What do you think of my not-so-fancy infographic?
Indexes from other providers
I went over all the SPI, SMI and SLI families first because they are provided directly by SIX Stock Exchange. For me, it makes more sense to have an index that is coming from the same countries as the shares themselves. Therefore, I will not go into details of all these indexes. But it is good to know that the SIX indexes are not the only one out there.
The first one is the Dow Jones Switzerland Titans 30. Cool name, right? This index contains the 30 largest and most liquid companies in the Swiss Stock Market index. This is almost the same as the SLI index but without the upper limit on the weights. I would rather use the SLI instead of this done even though it sounds less cool!

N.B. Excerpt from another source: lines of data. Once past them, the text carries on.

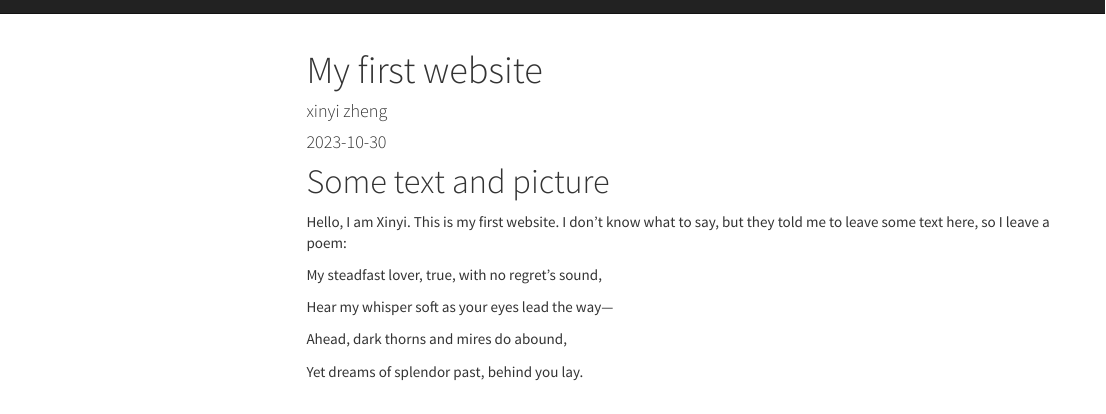
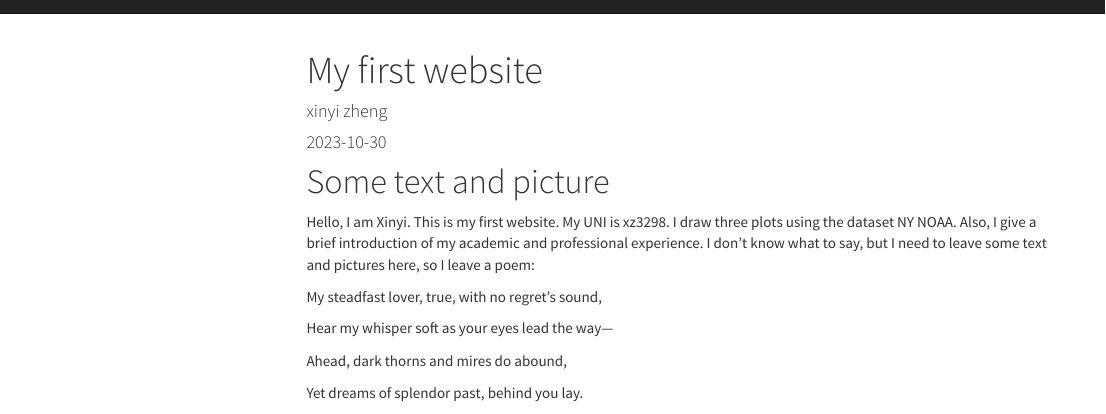
Before and after one commit to XinyiZheng7/XinyiZheng7.github.io, an R Markdown document (index.Rmd): the page in a window 1100 px wide, from its top. Rendered offline with R 4.5, knitr and Pandoc, with nearby package versions; some code elsewhere in the file could not run offline; menus at the side of the page are left out.

Commit message:
upadate 12

```diff
--- a/index.Rmd
+++ b/index.Rmd
@@ -9,7 +9,8 @@ output:
     theme: cosmo
 ---
 # Some text and picture
-Hello, I am Xinyi. This is my first website. I don’t know what to say, but they told me to leave some text here, so I leave a poem:
+Hello, I am Xinyi. This is my first website. My UNI is xz3298. I draw three plots using the dataset NY NOAA. Also, I give a brief introduction of my academic and professional experience.
+I don’t know what to say, but I need to leave some text and pictures here, so I leave a poem:
 
 
 My steadfast lover, true, with no regret's sound,
```
Also changed, not shown: index.html.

Another one is the NASDAQ Alphadex Switzerland index. This one is really weird. It contains 41 companies. Instead of using a simple market capitalization weighting, it is using the Alphadex methodology. The idea is that they are trying to beat the market by using a smarter selection instead of replicating the market performance. For this single reason, I would not invest in this index. We know that we cannot beat the market on the long-term.
MSCI offers several Switzerland indexes:
- MSCI Switzerland. It tracks the 38 largest companies of the Swiss Stock Market.
- MSCI Switzerland 20/35. It is the same as the previous one except that the largest stock is limited to 35% and all the other companies are limited to 20%.
- MSCI Switzerland IMI. It contains the 118 largest companies from the Swiss Stock Market.
And MSCI has currency hedged versions of all these indexes. This leads to many ETFs and indexes available.
Personally, I am not fond of all these indexes. They do not offer any advantage compared to the indexes from SIX. And some are simply the same as existing SIX indexes. But of course, as usual, feel free to choose the index that suits you the most!
Even for the small Swiss Stock Market, there are many available indexes. All sizes of companies are present. Since some of the indexes changed over the year, there are also some duplicates. And since there are three giants in the Swiss Stock Market (Nestlé, Novartis and Roche), they had to do some fancy things with a limit on the weights of each company in order to have a better representation of more companies.
I do not really have a favorite index out of all of them. Nevertheless, some indexes make more sense than others. The SPI, SMI, and SLI are the indexes that make the most sense to me. If you really do not know what to invest in, you should probably invest in the SPI. This is the wider available index. And it is also the one with the cheapest ETF.
Personally, I am investing in a dividend-oriented ETF with some companies from the SPI. But I am planning to move to SPI soon. I will definitely keep you up to date as I do that.
As for the ETFs for these indexes, there are good ETFs available for the most important of the indices. This plays out between iShares and UBS. Sometimes, the UBS ETFs are cheaper, sometimes the iShares ETFs are cheaper. For each index, it is necessary to choose the best ETF to invest in.
Do you know any other Swiss Stock Market index? Do you invest in any of them?